No matter how the 2017 playoffs pan out, it appears that in the next few months, there could be as much NASCAR news made off the track as on it.








Monday, July 10, 2017

COMMENTARY: Kentucky Win Establishes Truex As Championship Favorite

One year ago, a single bad outing at Talladega Superspeedway cost Martin Truex, Jr. and Furniture Row Racing a shot at the 2016 Monster Energy NASCAR Cup Series championship. This time around, the team appears to be in no mood for a repeat.

Truex dominated Saturday night’s Quaker State 400 at Kentucky Speedway, leading 152 of 274 laps and winning all three stages en route to his third victory of the 2017 campaign. And in doing so, he established himself as a clear favorite to claim the 2017 MENCS title.

In 18 races this season, no other driver has swept all three stages in a single event. Truex has now done it twice, after turning the trick at Las Vegas Motor Speedway in March. Saturday’s performance was the most dominant in NASCAR since last year’s Coca-Cola 600 at Charlotte Motor Speedway, when Truex clubbed the field by leading all but eight of 400 laps. Saturday, Truex claimed the checkered flag despite a final green-white-checkered flag restart that left him on old tires, while his closest pursuers pitted for new rubber. It didn’t matter, as Truex easily drove away from Kyle Busch, Kyle Larson and Chase Elliott to claim the win.

“I was worried every lap, waiting for a caution,” said an incredulous Truex afterward. “Especially at the end. You’re counting them down… the last 30, the last 20, the last 10, and then you get inside of five and you’re like, `Oh my God, there’s no way there’s not going to be a caution.’ And sure enough, there was. Fortunately, we were able to hold them off.
"This is very, very big to be able to do what we did," he added. "This was probably the best car I've ever had in my entire career.
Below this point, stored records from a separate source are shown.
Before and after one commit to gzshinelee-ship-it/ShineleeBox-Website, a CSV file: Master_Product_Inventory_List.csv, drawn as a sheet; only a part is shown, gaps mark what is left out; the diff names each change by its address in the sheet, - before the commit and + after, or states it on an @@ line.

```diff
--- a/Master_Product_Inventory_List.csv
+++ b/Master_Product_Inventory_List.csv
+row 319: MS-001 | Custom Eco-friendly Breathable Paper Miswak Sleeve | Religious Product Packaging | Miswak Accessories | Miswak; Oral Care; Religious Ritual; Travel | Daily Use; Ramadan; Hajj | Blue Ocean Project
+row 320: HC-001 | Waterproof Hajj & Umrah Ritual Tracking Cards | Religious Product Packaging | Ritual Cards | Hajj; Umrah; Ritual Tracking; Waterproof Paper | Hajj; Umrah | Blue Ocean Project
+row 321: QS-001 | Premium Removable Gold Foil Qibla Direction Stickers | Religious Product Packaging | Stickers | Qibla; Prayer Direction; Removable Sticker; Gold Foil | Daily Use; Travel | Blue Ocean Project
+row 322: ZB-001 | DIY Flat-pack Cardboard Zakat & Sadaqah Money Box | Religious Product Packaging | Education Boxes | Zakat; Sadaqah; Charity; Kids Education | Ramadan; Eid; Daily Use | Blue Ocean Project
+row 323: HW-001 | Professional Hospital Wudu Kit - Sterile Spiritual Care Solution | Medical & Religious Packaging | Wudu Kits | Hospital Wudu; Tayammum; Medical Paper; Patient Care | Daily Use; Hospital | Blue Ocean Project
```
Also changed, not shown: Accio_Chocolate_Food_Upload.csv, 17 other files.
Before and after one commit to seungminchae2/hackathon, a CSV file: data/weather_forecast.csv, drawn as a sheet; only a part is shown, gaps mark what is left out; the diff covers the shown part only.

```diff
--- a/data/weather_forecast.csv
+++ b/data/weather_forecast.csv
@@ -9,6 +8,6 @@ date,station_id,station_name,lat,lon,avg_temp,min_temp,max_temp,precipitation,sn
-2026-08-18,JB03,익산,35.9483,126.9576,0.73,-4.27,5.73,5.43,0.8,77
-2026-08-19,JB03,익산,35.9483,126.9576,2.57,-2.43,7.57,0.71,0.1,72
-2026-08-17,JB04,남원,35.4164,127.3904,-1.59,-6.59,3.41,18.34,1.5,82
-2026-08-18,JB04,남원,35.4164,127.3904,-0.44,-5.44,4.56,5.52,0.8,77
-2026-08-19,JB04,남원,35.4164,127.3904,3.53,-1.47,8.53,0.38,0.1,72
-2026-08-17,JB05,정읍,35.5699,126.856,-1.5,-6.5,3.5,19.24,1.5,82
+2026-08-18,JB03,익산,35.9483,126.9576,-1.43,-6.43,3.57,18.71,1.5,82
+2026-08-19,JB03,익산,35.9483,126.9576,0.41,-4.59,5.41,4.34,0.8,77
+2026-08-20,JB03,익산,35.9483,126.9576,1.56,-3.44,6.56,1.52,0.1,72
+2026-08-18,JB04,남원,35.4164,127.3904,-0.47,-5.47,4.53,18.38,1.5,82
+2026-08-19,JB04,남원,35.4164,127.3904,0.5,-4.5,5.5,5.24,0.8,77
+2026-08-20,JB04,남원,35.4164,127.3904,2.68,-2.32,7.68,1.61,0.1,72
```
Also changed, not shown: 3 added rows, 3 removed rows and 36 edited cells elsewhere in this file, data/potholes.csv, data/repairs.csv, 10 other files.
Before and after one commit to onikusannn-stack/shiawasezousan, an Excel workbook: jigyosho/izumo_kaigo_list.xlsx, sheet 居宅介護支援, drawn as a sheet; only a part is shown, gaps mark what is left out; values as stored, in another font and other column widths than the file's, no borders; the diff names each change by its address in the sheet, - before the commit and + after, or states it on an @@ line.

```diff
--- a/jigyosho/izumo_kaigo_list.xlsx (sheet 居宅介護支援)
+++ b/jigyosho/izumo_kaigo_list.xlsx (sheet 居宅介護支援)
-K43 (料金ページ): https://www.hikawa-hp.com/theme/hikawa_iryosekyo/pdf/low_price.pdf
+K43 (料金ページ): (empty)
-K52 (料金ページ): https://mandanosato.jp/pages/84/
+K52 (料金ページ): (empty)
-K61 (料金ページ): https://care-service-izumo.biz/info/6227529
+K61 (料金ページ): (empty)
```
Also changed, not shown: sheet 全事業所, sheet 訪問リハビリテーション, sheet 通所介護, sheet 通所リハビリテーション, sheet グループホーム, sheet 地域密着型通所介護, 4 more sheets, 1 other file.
I can never recall saving fuel and pulling away from everybody before, so it was pretty amazing.”
The win was Truex’s third of the season, tying him with seven-time champion Jimmie Johnson for the series lead. More important, it cemented Furniture Row Racing’s status as a team that can dominate – and win – at any time, on any size track. And with the 2017 playoffs now just eight weeks away, the Mayetta, NJ native has everything he needs to erase the memory of last season’s bitter Talladega elimination.

Truex collected his 13th stage win of the season Saturday night – nine more than any other driver. His 28 playoff points are a dozen more than second-best Johnson, and will give him a healthy head-start on the field when the playoffs begin at Chicagoland Speedway on September 17. For an organization as consistently fast as Furniture Row, that head start should be enough to push Truex all the way to the Championship Four at Homestead Miami Speedway.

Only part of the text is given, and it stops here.